Another colony that has suffered at the hands of invaders, these islands were home to an indigenous people called the Tainos until the arrival of Christopher Columbus in 1493. He claimed the land for Spain, and it remained under Spanish rule for 400 years, despite attacks by the Dutch, French and British. During this time, the Tainos were wiped out by European diseases – smallpox again, among others – and had been forced in slavery.
The islands eventually moved to American rule in 1898, as part of the treaty at the end of the American-Spanish War. It has remained under American rule and Puerto Ricans now have US citizenship. The ownership of the islands were never debated, as there were sadly no Tainos left to debate it after their cruel fate, but there have recently been referendums held to determine the future of Puerto Rico, with many Puerto Ricans keen for the country to gain independence. Further referendums are due to be held soon.
7. The Falkland Islands
This barren crop of rocky islands in the South Atlantic are often seen as the isolated edges of the old British Empire. The islanders certainly see themselves as British, but Argentina has laid claim to the islands several times, most notably in 1982 when an Argentinian invasion sparked the Falklands War.

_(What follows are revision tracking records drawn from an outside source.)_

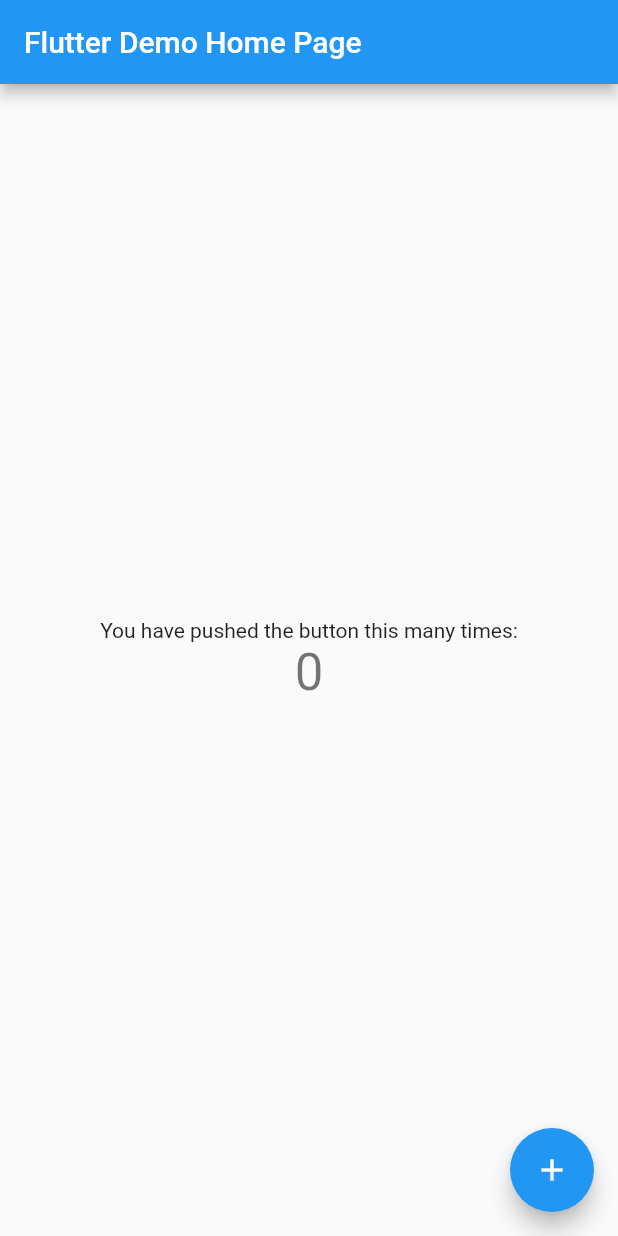
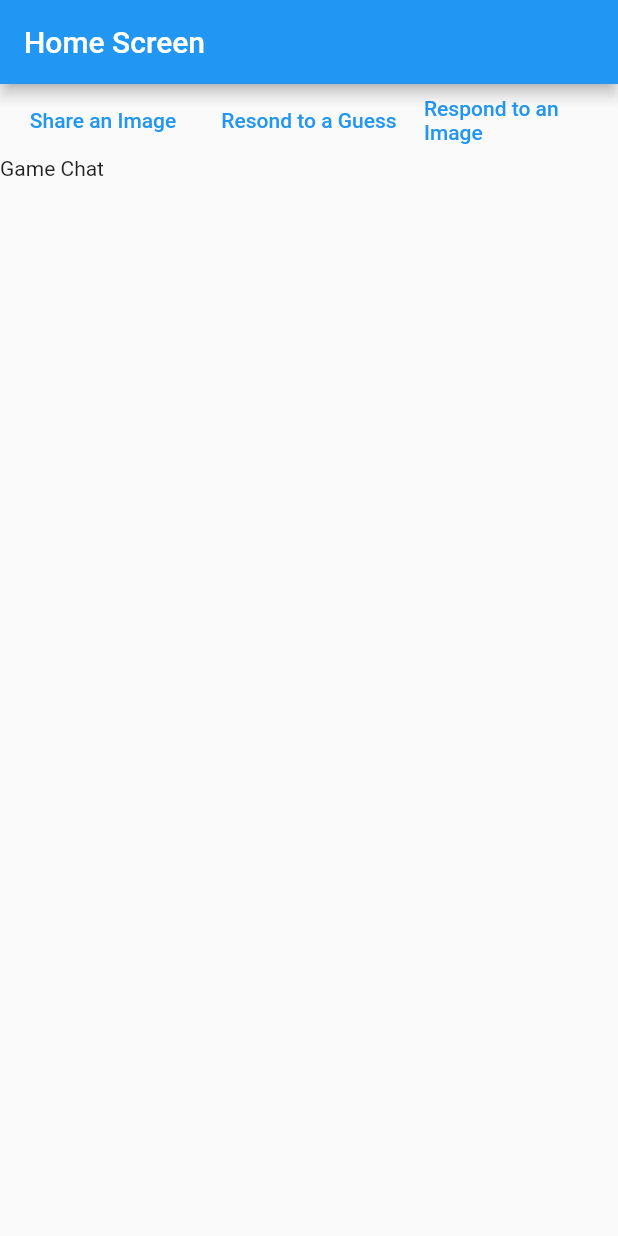
Before and after one commit to Alexandria213/Network-Effect, a Flutter app: the screen it shows after launch, on a phone screen of 412 x 824 dp. Run offline on Flutter 3.47's test engine with Material 2 defaults, Android fonts, the light colour scheme and no system bars.

Commit message:
Home screen Created
Home screen visualized, removed home page code from main.dart

```diff
--- a/ispy_game/lib/home_screen.dart
+++ b/ispy_game/lib/home_screen.dart
@@ -0,0 +1,28 @@
+import 'package:flutter/material.dart';
+import 'package:ispy_game/main.dart';
+
+class HomeScreen extends StatefulWidget {
+  const HomeScreen({super.key});
+
+  @override
+  State<HomeScreen> createState() => _HomeScreenState();
+}
+
+class _HomeScreenState extends State<HomeScreen> {
+  @override
+  Widget build(BuildContext context) {
+    return Scaffold(
+      appBar: AppBar(
+        title: const Text("Home Screen"),
+      ),
+      body: Column(children:[Row(
+        children: [Expanded(child: TextButton(onPressed: (){}, child: const Text("Share an Image"))),
+        Expanded(child: TextButton(onPressed: (){}, child: const Text("Resond to a Guess"))),
+        Expanded(child: TextButton(onPressed: (){}, child: const Text("Respond to an Image")))
+        ]),
+        Row(children:[Center(child: Text("Game Chat"))])]
+        )
+        //Game chat,
+    );
+  }
+}
--- a/ispy_game/lib/main.dart
+++ b/ispy_game/lib/main.dart
@@ -1,7 +1,8 @@
 import 'package:flutter/material.dart';
+import 'package:ispy_game/home_screen.dart';
 
 void main() {
-  runApp(const EyeSpy());
+  runApp(EyeSpy());
 }
 
 class EyeSpy extends StatelessWidget {
@@ -11,7 +12,7 @@
   @override
   Widget build(BuildContext context) {
     return MaterialApp(
-      title: 'Flutter Demo',
+      title: 'Eye Spy',
       theme: ThemeData(
         // This is the theme of your application.
         //
@@ -24,92 +25,7 @@
         // is not restarted.
         primarySwatch: Colors.blue,
       ),
-      home: const MyHomePage(title: 'Flutter Demo Home Page'),
+      home: const HomeScreen(),
     );
   }
 }
-
-class MyHomePage extends StatefulWidget {
-  const MyHomePage({super.key, required this.title});
-
-  // This widget is the home page of your application. It is stateful, meaning
-  // that it has a State object (defined below) that contains fields that affect
-  // how it looks.
-
-  // This class is the configuration for the state. It holds the values (in this
-  // case the title) provided by the parent (in this case the App widget) and
-  // used by the build method of the State. Fields in a Widget subclass are
-  // always marked "final".
-
-  final String title;
-
-  @override
-  State<MyHomePage> createState() => _MyHomePageState();
-}
-
-class _MyHomePageState extends State<MyHomePage> {
-  int _counter = 0;
-
-  void _incrementCounter() {
-    setState(() {
-      // This call to setState tells the Flutter framework that something has
-      // changed in this State, which causes it to rerun the build method below
-      // so that the display can reflect the updated values. If we changed
-      // _counter without calling setState(), then the build method would not be
-      // called again, and so nothing would appear to happen.
-      _counter++;
-    });
-  }
-
-  @override
-  Widget build(BuildContext context) {
-    // This method is rerun every time setState is called, for instance as done
-    // by the _incrementCounter method above.
-    //
-    // The Flutter framework has been optimized to make rerunning build methods
-    // fast, so that you can just rebuild anything that needs updating rather
-    // than having to individually change instances of widgets.
-    return Scaffold(
-      appBar: AppBar(
-        // Here we take the value from the MyHomePage object that was created by
-        // the App.build method, and use it to set our appbar title.
-        title: Text(widget.title),
-      ),
-      body: Center(
-        // Center is a layout widget. It takes a single child and positions it
-        // in the middle of the parent.
-        child: Column(
-          // Column is also a layout widget. It takes a list of children and
-          // arranges them vertically. By default, it sizes itself to fit its
-          // children horizontally, and tries to be as tall as its parent.
-          //
-          // Invoke "debug painting" (press "p" in the console, choose the
-          // "Toggle Debug Paint" action from the Flutter Inspector in Android
-          // Studio, or the "Toggle Debug Paint" command in Visual Studio Code)
-          // to see the wireframe for each widget.
-          //
-          // Column has various properties to control how it sizes itself and
-          // how it positions its children. Here we use mainAxisAlignment to
-          // center the children vertically; the main axis here is the vertical
-          // axis because Columns are vertical (the cross axis would be
-          // horizontal).
-          mainAxisAlignment: MainAxisAlignment.center,
-          children: <Widget>[
-            const Text(
-              'You have pushed the button this many times:',
-            ),
-            Text(
-              '$_counter',
-              style: Theme.of(context).textTheme.headline4,
-            ),
-          ],
-        ),
-      ),
-      floatingActionButton: FloatingActionButton(
-        onPressed: _incrementCounter,
-        tooltip: 'Increment',
-        child: const Icon(Icons.add),
-      ), // This trailing comma makes auto-formatting nicer for build methods.
-    );
-  }
-}
```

Britain were victorious and so retained the Falklands, but Argentina has never given up demanding them back, and dismissed a recent referendum in which the Falklanders voted to stay British. It seems unlikely that the conflict will ever be resolved peacefully and conclusively.
6. French Polynesia
French Polynesia is a loose group of islands, including Tahiti that have been under French rule since the 19th century. Originally settled by the Polynesians, they were first sighted by the Portuguese explorer Ferdinand Magellan in 1521. 200 years later, the islands were “discovered” again by Dutch, Spanish, British and French explorers, with the French finally claiming the Tuamotu Archipelago (part of the Polynesian group) in the 1880s. The group was renamed Polynésie Française (French Polynesia) in 1957 and it has been a largely peaceful rule. However, there was some controversy in 1995 when the French were found to be testing nuclear weapons on the islands. The following year, they agreed to stop nuclear testing.